### YOUR ASSIGNMENT
Which lines below contain "tiles"? Pull them out.

Data records:

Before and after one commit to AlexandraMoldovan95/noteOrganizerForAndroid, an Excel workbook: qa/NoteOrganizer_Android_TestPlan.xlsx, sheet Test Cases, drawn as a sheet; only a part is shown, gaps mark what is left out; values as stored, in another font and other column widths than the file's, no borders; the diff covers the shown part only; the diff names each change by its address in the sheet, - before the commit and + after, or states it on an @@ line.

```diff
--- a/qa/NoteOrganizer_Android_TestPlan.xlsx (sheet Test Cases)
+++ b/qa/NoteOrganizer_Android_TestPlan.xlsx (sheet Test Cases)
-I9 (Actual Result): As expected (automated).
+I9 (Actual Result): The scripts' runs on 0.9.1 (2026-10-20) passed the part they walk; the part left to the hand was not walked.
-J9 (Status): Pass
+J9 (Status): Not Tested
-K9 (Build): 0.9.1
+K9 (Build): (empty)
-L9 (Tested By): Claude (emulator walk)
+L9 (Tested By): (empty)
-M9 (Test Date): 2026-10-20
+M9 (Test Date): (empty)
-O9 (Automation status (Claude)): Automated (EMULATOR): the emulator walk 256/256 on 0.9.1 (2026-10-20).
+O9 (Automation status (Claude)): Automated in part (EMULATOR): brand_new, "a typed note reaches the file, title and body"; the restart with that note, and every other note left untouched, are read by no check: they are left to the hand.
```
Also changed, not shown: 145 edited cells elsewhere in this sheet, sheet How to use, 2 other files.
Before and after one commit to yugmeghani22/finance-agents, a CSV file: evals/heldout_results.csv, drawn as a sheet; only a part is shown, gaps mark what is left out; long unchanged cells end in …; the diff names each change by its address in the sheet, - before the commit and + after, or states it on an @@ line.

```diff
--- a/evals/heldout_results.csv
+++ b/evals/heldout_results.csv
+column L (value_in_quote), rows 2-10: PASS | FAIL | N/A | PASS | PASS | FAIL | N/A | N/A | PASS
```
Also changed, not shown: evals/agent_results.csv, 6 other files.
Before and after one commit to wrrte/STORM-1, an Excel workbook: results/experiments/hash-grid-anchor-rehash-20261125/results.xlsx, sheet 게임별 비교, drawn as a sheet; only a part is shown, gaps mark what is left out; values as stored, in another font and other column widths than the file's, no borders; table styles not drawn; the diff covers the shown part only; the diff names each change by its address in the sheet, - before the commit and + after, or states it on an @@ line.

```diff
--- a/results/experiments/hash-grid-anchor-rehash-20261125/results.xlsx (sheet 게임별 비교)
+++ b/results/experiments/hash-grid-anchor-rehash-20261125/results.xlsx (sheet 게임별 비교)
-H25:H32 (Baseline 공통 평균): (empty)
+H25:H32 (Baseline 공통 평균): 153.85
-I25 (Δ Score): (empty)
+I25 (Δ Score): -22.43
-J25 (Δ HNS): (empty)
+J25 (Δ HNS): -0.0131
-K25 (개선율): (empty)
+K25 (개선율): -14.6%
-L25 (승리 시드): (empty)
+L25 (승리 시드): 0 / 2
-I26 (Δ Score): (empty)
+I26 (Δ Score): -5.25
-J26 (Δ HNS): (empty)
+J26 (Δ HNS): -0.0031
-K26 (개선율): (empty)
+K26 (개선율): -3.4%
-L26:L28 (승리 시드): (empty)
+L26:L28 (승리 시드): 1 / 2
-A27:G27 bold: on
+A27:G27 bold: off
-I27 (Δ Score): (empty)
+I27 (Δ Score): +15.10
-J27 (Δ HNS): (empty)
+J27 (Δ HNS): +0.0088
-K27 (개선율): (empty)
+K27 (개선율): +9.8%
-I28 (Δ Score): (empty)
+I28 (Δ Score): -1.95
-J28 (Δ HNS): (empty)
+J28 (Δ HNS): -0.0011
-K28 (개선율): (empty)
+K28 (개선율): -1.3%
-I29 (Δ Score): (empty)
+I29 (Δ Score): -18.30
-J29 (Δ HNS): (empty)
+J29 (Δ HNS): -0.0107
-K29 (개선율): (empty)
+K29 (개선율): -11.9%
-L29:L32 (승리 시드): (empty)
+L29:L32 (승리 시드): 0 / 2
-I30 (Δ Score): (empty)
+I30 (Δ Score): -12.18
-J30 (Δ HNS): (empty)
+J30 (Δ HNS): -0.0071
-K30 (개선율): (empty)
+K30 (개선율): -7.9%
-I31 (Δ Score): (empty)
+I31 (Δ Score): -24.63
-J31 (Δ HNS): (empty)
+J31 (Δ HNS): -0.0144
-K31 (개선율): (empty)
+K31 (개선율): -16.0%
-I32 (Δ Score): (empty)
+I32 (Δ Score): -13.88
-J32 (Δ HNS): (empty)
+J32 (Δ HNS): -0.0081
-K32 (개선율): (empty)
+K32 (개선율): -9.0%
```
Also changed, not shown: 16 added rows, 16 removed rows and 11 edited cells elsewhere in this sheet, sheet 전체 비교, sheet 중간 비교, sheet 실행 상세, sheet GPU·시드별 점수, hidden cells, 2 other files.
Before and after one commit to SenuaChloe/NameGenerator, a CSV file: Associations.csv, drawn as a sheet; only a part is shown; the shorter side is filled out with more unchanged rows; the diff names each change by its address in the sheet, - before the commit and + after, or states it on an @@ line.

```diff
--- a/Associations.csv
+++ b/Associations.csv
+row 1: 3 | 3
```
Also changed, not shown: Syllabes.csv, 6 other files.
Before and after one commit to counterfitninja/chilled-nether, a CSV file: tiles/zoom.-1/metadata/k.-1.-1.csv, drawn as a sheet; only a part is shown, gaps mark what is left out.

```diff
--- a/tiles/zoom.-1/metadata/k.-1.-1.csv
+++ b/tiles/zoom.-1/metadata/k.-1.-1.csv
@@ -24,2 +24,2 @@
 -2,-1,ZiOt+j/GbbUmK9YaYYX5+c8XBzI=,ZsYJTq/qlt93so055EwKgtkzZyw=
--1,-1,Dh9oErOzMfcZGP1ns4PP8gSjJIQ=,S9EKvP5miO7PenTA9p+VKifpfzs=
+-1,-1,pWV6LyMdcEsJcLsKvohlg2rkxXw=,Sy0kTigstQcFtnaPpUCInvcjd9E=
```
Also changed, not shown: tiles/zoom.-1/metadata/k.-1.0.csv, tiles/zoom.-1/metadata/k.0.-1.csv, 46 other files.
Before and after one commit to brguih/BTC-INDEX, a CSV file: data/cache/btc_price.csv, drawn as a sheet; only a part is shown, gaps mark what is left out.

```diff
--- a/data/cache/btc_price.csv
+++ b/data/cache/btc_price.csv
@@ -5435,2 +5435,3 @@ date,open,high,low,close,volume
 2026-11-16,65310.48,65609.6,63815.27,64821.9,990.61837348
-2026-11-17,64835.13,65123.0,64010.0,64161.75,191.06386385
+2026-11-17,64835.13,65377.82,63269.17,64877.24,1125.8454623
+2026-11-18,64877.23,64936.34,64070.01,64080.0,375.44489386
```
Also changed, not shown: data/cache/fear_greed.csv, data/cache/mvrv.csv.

### ANSWER FOR THE TASK
Before and after one commit to counterfitninja/chilled-nether, a CSV file: tiles/zoom.-1/metadata/k.-1.-1.csv, drawn as a sheet; only a part is shown, gaps mark what is left out.
--- a/tiles/zoom.-1/metadata/k.-1.-1.csv
+++ b/tiles/zoom.-1/metadata/k.-1.-1.csv
Also changed, not shown: tiles/zoom.-1/metadata/k.-1.0.csv, tiles/zoom.-1/metadata/k.0.-1.csv, 46 other files.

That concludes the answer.